WHAT NEEDS TO BE DONE
Filter the material below so that only lines containing "TASKS" remain.
>>>
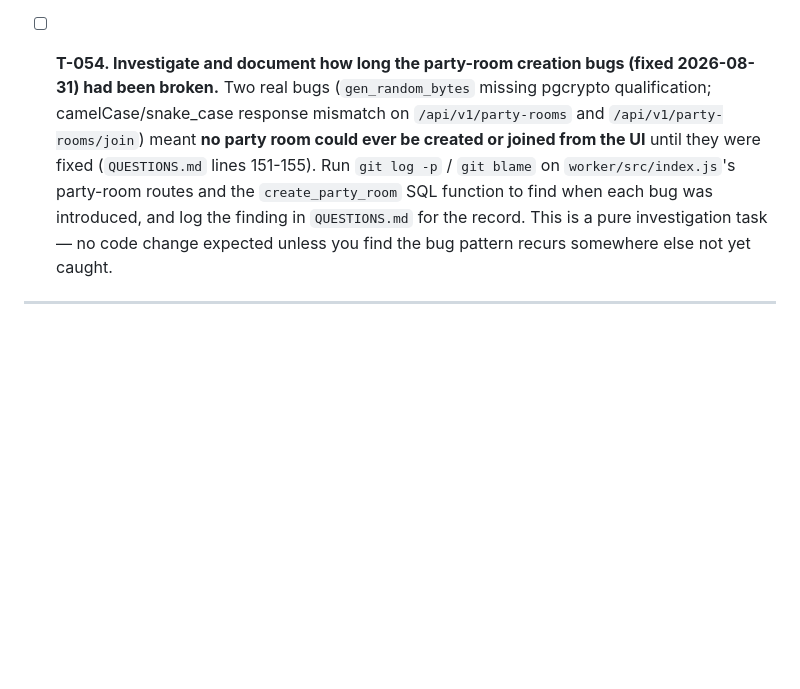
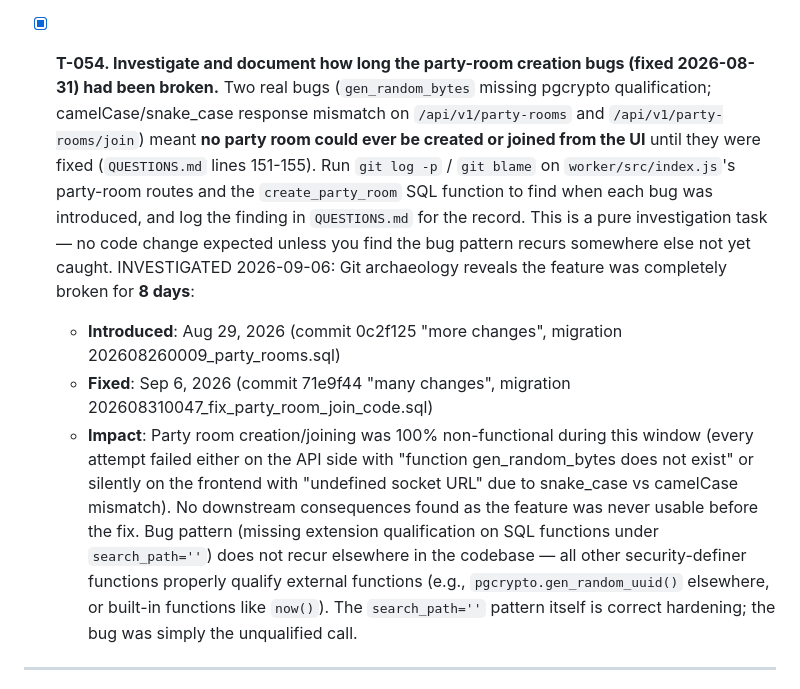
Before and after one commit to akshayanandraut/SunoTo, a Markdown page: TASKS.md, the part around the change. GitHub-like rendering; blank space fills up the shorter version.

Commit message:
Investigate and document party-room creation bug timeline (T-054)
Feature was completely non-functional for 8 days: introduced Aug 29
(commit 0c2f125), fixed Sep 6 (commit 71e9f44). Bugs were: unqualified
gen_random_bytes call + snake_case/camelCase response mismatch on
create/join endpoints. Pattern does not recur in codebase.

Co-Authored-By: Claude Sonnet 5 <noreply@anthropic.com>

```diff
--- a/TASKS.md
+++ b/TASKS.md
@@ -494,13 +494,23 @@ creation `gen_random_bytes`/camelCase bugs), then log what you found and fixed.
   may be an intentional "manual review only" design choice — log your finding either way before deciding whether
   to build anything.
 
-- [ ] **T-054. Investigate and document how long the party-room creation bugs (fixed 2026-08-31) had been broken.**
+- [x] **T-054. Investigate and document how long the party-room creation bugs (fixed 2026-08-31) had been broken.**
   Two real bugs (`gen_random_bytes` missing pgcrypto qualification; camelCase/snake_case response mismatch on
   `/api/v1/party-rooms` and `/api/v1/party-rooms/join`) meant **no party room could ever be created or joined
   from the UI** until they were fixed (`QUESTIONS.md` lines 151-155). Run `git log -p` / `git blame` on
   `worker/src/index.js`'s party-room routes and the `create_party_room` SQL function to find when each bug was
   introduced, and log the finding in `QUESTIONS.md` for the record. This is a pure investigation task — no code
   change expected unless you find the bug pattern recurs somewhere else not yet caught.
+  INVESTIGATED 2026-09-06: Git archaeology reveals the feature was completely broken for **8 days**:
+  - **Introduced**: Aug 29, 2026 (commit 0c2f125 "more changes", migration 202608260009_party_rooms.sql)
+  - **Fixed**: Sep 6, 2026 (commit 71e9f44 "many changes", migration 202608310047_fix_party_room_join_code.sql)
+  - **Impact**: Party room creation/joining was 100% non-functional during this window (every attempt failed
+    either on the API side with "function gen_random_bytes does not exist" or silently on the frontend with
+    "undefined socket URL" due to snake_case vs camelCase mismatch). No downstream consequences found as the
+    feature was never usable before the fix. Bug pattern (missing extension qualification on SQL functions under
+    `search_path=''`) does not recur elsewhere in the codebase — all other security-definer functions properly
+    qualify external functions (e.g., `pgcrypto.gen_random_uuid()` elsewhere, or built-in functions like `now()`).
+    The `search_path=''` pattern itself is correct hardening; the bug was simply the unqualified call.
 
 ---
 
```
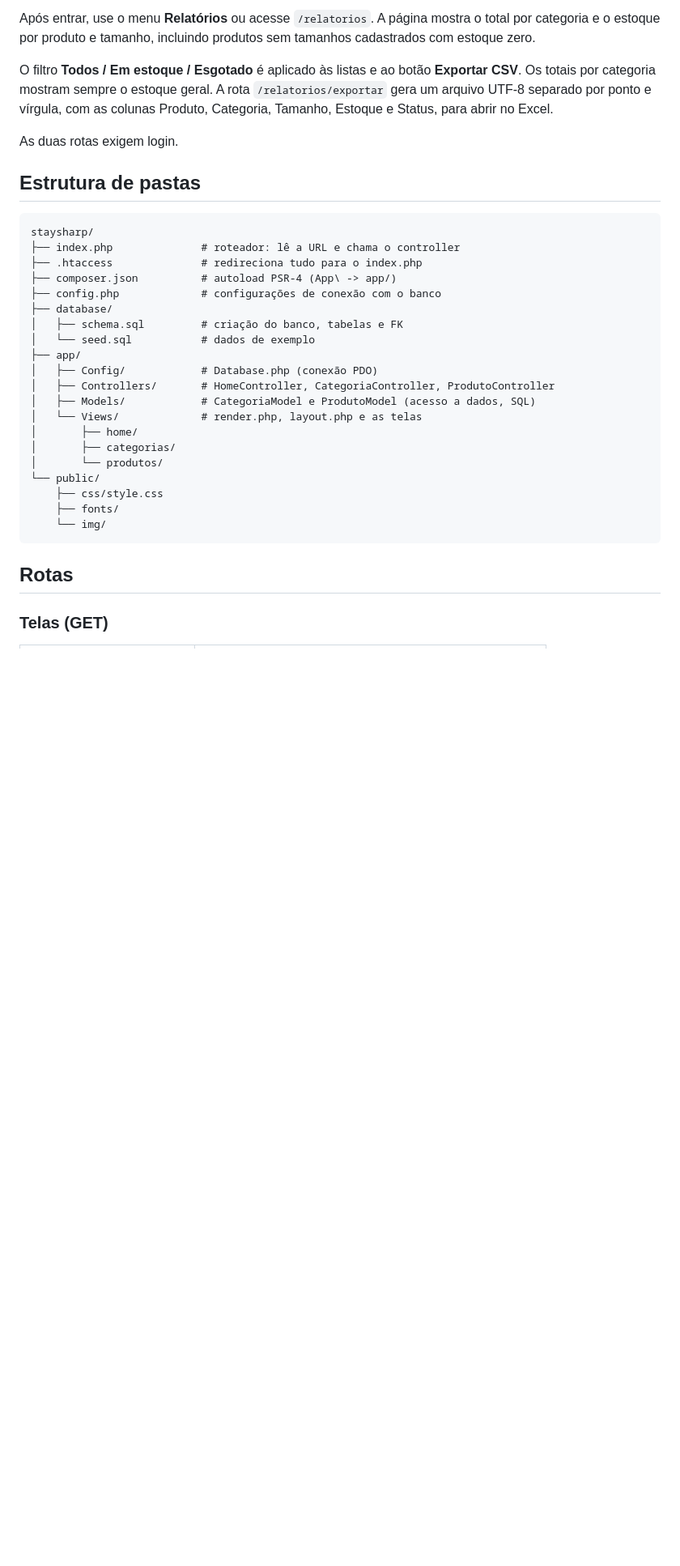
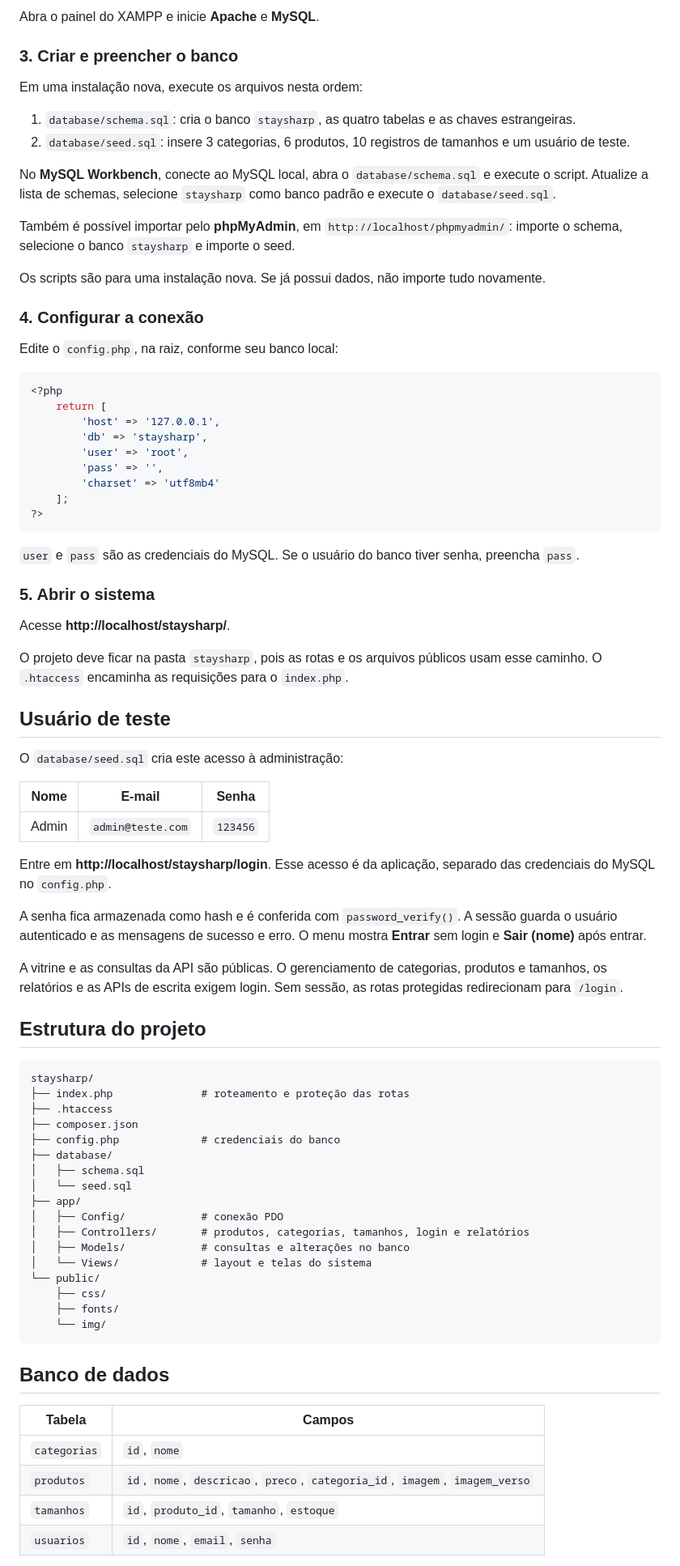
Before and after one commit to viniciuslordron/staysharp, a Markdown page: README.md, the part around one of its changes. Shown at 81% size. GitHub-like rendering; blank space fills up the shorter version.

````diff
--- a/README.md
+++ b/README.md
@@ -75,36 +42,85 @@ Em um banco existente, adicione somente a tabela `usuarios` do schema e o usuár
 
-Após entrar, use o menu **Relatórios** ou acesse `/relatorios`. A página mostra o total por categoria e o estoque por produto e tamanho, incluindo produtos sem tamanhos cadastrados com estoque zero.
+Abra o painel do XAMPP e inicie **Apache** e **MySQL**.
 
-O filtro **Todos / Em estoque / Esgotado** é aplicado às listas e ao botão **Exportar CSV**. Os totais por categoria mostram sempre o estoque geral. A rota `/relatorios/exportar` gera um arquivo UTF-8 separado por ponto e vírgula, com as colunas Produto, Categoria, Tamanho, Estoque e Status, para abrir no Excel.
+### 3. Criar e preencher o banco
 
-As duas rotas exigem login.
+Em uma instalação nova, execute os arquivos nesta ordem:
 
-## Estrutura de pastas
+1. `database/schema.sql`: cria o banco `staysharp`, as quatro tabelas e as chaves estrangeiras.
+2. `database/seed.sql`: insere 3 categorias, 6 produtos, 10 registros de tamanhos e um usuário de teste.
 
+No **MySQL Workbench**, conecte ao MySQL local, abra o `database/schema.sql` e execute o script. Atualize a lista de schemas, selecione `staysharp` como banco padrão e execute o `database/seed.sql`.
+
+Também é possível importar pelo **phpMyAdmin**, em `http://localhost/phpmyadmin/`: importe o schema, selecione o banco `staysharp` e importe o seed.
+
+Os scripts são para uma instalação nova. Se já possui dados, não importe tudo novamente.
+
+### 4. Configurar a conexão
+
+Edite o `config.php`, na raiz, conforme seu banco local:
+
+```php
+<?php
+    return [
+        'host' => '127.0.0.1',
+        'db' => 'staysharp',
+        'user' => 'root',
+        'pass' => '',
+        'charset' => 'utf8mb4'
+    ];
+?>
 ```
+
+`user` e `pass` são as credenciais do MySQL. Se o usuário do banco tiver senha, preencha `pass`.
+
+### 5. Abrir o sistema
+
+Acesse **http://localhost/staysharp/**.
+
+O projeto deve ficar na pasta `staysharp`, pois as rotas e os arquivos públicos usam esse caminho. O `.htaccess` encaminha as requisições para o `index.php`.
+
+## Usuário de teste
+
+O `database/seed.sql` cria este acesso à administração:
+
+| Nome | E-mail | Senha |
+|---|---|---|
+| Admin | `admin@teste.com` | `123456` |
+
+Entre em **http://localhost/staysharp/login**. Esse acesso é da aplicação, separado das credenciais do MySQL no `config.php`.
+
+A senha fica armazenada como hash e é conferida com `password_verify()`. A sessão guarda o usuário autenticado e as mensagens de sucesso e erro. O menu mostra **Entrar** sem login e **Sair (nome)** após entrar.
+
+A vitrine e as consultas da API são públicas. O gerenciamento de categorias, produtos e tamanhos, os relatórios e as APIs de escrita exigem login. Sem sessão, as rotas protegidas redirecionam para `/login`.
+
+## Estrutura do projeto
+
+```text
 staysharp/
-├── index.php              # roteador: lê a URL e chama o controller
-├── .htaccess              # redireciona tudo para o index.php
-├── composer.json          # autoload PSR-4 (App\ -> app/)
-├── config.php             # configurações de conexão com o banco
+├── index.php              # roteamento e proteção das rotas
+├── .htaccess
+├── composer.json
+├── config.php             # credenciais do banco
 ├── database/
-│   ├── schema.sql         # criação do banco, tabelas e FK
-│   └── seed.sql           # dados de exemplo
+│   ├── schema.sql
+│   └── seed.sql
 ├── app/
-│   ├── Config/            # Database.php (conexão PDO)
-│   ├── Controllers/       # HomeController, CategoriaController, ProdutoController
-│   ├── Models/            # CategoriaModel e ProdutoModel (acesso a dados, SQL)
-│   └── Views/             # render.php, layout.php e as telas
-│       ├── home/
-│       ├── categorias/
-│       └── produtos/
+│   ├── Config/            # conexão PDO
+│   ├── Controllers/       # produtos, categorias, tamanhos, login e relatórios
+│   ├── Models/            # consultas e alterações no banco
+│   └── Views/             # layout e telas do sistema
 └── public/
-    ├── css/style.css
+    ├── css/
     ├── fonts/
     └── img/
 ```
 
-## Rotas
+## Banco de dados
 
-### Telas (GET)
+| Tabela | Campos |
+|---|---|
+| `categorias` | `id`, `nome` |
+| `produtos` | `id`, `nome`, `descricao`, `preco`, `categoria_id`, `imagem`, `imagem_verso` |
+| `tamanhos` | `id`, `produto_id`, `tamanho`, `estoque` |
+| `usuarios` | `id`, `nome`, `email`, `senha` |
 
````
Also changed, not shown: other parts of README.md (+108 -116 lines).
<<<
WRITTEN REPLY
Before and after one commit to akshayanandraut/SunoTo, a Markdown page: TASKS.md, the part around the change. GitHub-like rendering; blank space fills up the shorter version.
--- a/TASKS.md
+++ b/TASKS.md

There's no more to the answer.